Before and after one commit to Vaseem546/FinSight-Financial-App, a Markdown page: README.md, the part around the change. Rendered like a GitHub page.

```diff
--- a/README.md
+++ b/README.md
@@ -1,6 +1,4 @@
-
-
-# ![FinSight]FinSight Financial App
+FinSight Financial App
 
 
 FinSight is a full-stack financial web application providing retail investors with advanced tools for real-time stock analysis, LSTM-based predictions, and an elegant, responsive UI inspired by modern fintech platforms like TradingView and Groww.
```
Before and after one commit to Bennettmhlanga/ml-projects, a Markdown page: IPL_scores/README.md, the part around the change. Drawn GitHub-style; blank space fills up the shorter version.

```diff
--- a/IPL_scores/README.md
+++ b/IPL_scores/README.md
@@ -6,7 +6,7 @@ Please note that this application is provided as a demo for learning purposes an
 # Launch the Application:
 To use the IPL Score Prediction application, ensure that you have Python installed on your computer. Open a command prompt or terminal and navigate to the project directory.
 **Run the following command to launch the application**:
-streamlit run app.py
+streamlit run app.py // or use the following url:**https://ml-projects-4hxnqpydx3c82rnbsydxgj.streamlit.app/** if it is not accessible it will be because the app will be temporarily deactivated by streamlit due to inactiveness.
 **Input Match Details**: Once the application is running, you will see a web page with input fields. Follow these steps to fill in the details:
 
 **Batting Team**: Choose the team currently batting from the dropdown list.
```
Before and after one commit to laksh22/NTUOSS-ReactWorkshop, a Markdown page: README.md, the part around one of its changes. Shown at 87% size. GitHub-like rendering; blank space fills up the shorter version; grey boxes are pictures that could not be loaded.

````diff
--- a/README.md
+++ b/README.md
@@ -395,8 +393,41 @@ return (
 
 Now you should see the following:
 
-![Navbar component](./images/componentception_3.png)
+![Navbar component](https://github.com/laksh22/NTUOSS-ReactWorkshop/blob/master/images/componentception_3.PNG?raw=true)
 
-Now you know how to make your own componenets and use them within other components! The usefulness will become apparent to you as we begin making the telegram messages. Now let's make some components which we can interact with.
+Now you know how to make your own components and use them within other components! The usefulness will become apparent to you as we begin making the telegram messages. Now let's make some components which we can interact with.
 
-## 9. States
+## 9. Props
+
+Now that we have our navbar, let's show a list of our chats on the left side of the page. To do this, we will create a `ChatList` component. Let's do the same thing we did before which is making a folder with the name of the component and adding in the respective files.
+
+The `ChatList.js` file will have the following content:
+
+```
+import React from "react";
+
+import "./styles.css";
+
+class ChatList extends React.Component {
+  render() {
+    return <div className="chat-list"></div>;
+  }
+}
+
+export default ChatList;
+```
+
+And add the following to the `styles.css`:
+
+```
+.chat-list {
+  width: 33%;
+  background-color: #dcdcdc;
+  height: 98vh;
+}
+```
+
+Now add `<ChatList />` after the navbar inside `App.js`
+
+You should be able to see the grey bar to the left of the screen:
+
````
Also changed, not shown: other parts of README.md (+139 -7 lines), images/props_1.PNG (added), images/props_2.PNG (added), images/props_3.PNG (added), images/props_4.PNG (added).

═══

This exercise calls for repeating every line of the data exactly.

Before and after one commit to Vaseem546/FinSight-Financial-App, a Markdown page: README.md, the part around the change. Rendered like a GitHub page.

```diff
--- a/README.md
+++ b/README.md
@@ -1,6 +1,4 @@
-
-
-# ![FinSight]FinSight Financial App
+FinSight Financial App
 
 
 FinSight is a full-stack financial web application providing retail investors with advanced tools for real-time stock analysis, LSTM-based predictions, and an elegant, responsive UI inspired by modern fintech platforms like TradingView and Groww.
```
Before and after one commit to Bennettmhlanga/ml-projects, a Markdown page: IPL_scores/README.md, the part around the change. Drawn GitHub-style; blank space fills up the shorter version.

```diff
--- a/IPL_scores/README.md
+++ b/IPL_scores/README.md
@@ -6,7 +6,7 @@ Please note that this application is provided as a demo for learning purposes an
 # Launch the Application:
 To use the IPL Score Prediction application, ensure that you have Python installed on your computer. Open a command prompt or terminal and navigate to the project directory.
 **Run the following command to launch the application**:
-streamlit run app.py
+streamlit run app.py // or use the following url:**https://ml-projects-4hxnqpydx3c82rnbsydxgj.streamlit.app/** if it is not accessible it will be because the app will be temporarily deactivated by streamlit due to inactiveness.
 **Input Match Details**: Once the application is running, you will see a web page with input fields. Follow these steps to fill in the details:
 
 **Batting Team**: Choose the team currently batting from the dropdown list.
```
Before and after one commit to laksh22/NTUOSS-ReactWorkshop, a Markdown page: README.md, the part around one of its changes. Shown at 87% size. GitHub-like rendering; blank space fills up the shorter version; grey boxes are pictures that could not be loaded.

````diff
--- a/README.md
+++ b/README.md
@@ -395,8 +393,41 @@ return (
 
 Now you should see the following:
 
-![Navbar component](./images/componentception_3.png)
+![Navbar component](https://github.com/laksh22/NTUOSS-ReactWorkshop/blob/master/images/componentception_3.PNG?raw=true)
 
-Now you know how to make your own componenets and use them within other components! The usefulness will become apparent to you as we begin making the telegram messages. Now let's make some components which we can interact with.
+Now you know how to make your own components and use them within other components! The usefulness will become apparent to you as we begin making the telegram messages. Now let's make some components which we can interact with.
 
-## 9. States
+## 9. Props
+
+Now that we have our navbar, let's show a list of our chats on the left side of the page. To do this, we will create a `ChatList` component. Let's do the same thing we did before which is making a folder with the name of the component and adding in the respective files.
+
+The `ChatList.js` file will have the following content:
+
+```
+import React from "react";
+
+import "./styles.css";
+
+class ChatList extends React.Component {
+  render() {
+    return <div className="chat-list"></div>;
+  }
+}
+
+export default ChatList;
+```
+
+And add the following to the `styles.css`:
+
+```
+.chat-list {
+  width: 33%;
+  background-color: #dcdcdc;
+  height: 98vh;
+}
+```
+
+Now add `<ChatList />` after the navbar inside `App.js`
+
+You should be able to see the grey bar to the left of the screen:
+
````
Also changed, not shown: other parts of README.md (+139 -7 lines), images/props_1.PNG (added), images/props_2.PNG (added), images/props_3.PNG (added), images/props_4.PNG (added).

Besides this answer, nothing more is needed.